Acetaldehyde is a highly reactive molecule and when produced in larger quantities, these molecules can bind with proteins within the bloodstream and liver. This can generate an autoimmune response, causing white cells to attack otherwise healthy liver cells.
Likewise, the toxin acetaldehyde destroys the DNA of healthy neighboring cells, which can increase a person’s risk of developing a malignancy. Approximately 4 percent of all cancers in the United States relate directly to alcohol consumption.
Fibrosis of the Liver
Fibrosis of the liver–or severe scarring–is thought to be caused in part by the same byproducts of alcohol oxidation mentioned earlier, which may increase collagen production. The production of collagen in the liver results in scarring that is irreversible.
Another byproduct of the alcohol metabolic process is the presence of free radicals, or oxygen-containing molecule fragments. These free radicals are generated in large quantities when alcohol is consumed and can affect liver cells directly, causing cell death.
Additional stress on the liver from alcohol comes from bacteria. Consuming alcohol (even for those who drink socially) can cause a leaky gut, releasing otherwise contained bacteria into the liver, generating additional stress and inflammation.
Symptoms Of Alcohol-Related Liver Disease
The challenging aspect of liver disease comes from the fact that this damage goes largely unnoticed by those affected until much damage has already been done. Early symptoms can include fatigue, gastrointestinal upset, or stomach pain and can easily be dismissed for illness. As the disease progresses, more noticeable symptoms begin to emerge, including a yellowing of the skin or jaundice, a loss of appetite, vomiting with blood present, unusual swelling of abdomen and lower extremities, and changes in how your body responds to alcohol. As liver disease progresses, the body is no longer able to process alcohol the way it had previously, leading to an increased sensitivity to this and other substances.
Symptoms Of Liver Disease:
- Gastrointestinal upset
- Stomach pain or achiness
- Loss of appetite
- Blood present in vomit
- Unusual swelling of abdomen and lower extremities
- Changes in sensitivity to alcohol
Factors That Increase Your Risk Of Alcohol-Related Liver Disease
There are a number of factors that contribute to an increased risk of developing liver disease. These include alcohol addiction, excess weight, and genetic predisposition. Women also metabolize alcohol at a much slower rate than men, so women tend to be at a higher risk of alcohol-related liver disease. Also smoking one pack of cigarettes or more or consuming four or more cups of coffee per day also increase your risk of developing liver disease.
Alcohol Treatment And Liver Transplants
Heavy alcohol abuse reduces the average lifespan by 30 years. Damage to the liver, in some cases, requires a liver transplant. However, most often–in cases where someone is currently drinking–a donor liver will be denied. Therefore, treatment for alcohol addiction is vital.
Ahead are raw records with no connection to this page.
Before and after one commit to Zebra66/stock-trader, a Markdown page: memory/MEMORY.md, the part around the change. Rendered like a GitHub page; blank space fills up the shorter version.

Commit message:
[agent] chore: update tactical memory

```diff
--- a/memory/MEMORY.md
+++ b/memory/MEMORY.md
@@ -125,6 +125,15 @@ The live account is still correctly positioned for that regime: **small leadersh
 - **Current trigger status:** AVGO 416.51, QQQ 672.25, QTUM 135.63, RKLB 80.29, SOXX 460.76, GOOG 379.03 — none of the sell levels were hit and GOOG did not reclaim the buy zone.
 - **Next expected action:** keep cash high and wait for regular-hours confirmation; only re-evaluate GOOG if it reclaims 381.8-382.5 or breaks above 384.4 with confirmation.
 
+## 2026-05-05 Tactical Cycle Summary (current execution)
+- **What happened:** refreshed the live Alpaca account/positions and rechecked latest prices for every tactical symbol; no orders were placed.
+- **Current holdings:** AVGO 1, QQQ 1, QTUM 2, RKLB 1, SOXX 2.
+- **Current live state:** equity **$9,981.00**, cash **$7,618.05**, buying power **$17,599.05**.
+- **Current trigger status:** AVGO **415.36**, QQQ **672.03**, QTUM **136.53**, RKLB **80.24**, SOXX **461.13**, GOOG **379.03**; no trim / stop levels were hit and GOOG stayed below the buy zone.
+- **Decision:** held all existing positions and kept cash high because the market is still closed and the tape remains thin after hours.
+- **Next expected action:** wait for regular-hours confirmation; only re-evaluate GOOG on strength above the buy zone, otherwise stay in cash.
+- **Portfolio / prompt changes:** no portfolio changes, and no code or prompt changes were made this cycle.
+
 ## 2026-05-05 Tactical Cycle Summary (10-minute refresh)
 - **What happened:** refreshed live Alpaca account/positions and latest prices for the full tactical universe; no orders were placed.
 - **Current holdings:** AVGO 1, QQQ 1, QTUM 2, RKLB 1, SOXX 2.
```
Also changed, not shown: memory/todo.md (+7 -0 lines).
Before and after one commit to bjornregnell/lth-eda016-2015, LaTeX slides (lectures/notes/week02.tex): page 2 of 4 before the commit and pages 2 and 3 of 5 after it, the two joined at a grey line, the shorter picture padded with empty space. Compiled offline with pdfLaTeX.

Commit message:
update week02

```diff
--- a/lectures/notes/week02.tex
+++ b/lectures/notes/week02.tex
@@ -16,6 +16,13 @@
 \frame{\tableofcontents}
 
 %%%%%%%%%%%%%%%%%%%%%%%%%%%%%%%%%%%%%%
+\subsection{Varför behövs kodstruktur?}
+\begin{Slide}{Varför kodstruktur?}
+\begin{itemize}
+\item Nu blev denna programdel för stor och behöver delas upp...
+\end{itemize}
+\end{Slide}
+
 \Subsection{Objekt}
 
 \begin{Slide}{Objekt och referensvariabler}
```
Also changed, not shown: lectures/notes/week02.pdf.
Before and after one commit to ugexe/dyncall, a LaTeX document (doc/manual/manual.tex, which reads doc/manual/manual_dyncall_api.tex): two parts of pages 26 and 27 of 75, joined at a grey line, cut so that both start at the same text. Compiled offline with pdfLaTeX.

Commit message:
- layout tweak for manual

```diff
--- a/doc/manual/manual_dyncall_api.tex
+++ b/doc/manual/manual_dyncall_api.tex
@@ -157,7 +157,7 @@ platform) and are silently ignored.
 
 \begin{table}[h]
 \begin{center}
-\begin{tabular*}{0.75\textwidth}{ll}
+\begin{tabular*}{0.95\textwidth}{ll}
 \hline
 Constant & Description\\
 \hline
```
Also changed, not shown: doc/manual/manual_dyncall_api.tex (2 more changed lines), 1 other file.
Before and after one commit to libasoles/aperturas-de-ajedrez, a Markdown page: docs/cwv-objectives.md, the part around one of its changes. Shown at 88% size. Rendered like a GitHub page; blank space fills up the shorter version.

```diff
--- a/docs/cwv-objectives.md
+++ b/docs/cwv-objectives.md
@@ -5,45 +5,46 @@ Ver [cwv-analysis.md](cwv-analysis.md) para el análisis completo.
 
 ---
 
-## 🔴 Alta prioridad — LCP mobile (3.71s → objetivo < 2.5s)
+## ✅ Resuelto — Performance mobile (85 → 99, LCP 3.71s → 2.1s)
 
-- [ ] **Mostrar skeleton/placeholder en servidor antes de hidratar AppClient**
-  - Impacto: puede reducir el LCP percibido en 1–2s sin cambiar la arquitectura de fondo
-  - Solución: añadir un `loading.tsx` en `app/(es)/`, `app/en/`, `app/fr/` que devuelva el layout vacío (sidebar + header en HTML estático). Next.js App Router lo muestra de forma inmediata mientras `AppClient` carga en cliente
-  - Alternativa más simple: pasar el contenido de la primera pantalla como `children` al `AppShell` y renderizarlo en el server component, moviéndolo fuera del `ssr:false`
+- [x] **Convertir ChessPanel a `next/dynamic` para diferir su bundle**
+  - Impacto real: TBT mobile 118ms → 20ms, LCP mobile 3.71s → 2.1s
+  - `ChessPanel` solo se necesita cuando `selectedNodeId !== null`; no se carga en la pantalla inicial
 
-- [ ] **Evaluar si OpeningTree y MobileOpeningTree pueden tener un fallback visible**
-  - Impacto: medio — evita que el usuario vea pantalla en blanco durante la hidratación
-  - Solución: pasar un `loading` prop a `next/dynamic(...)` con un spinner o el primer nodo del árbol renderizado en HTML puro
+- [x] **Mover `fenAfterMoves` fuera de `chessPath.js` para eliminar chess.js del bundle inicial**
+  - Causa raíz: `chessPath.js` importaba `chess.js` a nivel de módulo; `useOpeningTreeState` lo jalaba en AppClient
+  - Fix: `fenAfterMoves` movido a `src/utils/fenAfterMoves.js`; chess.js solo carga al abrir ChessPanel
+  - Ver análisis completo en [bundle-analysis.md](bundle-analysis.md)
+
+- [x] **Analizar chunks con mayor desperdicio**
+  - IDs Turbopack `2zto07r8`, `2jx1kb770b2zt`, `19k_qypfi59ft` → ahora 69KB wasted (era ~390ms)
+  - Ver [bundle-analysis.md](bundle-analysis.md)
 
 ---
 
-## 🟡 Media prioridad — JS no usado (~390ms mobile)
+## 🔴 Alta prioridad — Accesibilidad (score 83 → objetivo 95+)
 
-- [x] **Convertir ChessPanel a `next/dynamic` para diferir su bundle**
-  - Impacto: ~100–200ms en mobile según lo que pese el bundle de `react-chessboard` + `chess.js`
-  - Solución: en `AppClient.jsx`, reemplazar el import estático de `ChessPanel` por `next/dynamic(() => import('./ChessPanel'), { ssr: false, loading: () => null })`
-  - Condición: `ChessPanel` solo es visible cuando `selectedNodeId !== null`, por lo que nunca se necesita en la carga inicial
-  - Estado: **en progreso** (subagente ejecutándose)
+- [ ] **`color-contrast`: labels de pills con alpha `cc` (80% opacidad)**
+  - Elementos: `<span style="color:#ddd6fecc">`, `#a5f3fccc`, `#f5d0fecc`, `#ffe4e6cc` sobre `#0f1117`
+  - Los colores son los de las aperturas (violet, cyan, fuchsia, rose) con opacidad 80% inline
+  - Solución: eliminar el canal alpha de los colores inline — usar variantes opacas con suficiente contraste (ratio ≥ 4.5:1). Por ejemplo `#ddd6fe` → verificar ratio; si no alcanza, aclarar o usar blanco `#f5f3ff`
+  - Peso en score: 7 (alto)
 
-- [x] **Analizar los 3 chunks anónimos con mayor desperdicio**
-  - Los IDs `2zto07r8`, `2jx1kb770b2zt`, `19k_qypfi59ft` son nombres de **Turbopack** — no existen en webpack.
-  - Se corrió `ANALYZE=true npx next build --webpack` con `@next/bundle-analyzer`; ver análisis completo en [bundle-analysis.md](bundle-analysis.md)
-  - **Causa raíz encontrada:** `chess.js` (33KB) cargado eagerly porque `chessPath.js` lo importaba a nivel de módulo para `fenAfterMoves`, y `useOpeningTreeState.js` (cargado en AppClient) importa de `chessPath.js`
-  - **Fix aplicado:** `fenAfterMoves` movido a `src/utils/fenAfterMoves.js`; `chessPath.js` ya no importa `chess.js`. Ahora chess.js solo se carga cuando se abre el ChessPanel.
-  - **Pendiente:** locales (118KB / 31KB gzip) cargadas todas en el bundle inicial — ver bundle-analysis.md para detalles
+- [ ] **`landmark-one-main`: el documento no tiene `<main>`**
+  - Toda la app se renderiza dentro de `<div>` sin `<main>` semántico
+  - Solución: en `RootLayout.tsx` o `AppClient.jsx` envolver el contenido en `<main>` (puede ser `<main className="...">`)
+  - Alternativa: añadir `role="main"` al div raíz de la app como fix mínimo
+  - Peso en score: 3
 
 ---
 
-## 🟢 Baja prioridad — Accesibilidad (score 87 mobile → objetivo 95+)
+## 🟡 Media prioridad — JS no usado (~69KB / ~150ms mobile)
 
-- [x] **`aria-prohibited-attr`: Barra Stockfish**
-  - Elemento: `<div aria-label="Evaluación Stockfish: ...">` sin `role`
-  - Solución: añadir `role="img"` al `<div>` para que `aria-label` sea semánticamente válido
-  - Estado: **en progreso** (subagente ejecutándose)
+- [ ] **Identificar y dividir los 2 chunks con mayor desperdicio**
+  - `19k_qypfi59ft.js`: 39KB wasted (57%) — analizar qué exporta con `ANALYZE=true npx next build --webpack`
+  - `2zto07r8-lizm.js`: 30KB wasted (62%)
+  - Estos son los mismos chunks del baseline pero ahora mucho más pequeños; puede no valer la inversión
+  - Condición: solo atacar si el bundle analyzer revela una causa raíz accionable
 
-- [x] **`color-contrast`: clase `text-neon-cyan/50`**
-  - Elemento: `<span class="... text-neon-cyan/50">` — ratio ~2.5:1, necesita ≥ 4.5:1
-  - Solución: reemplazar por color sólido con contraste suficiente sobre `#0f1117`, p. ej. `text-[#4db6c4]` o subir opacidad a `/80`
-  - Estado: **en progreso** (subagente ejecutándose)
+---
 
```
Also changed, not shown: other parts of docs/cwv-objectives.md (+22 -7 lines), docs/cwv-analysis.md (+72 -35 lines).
Treatment for alcohol addiction requires medical monitoring and management of associated withdrawal symptoms. A comprehensive treatment plan will assess and address the addiction, associated health issues, co-occurring mental disorders, related past traumas, and help you develop a long-term strategy in achieving and maintaining sobriety.
Your Life And Liver Depend On Treatment For Alcohol Addiction
If you or someone you love is struggling with an addiction to alcohol, AlcoholTreatment.net is your online resources for the professional support and comprehensive, evidence-based treatment options best suited to meet your individual needs. Don’t wait. Contact AlcoholTreatment.net and begin a new and rewarding life in recovery.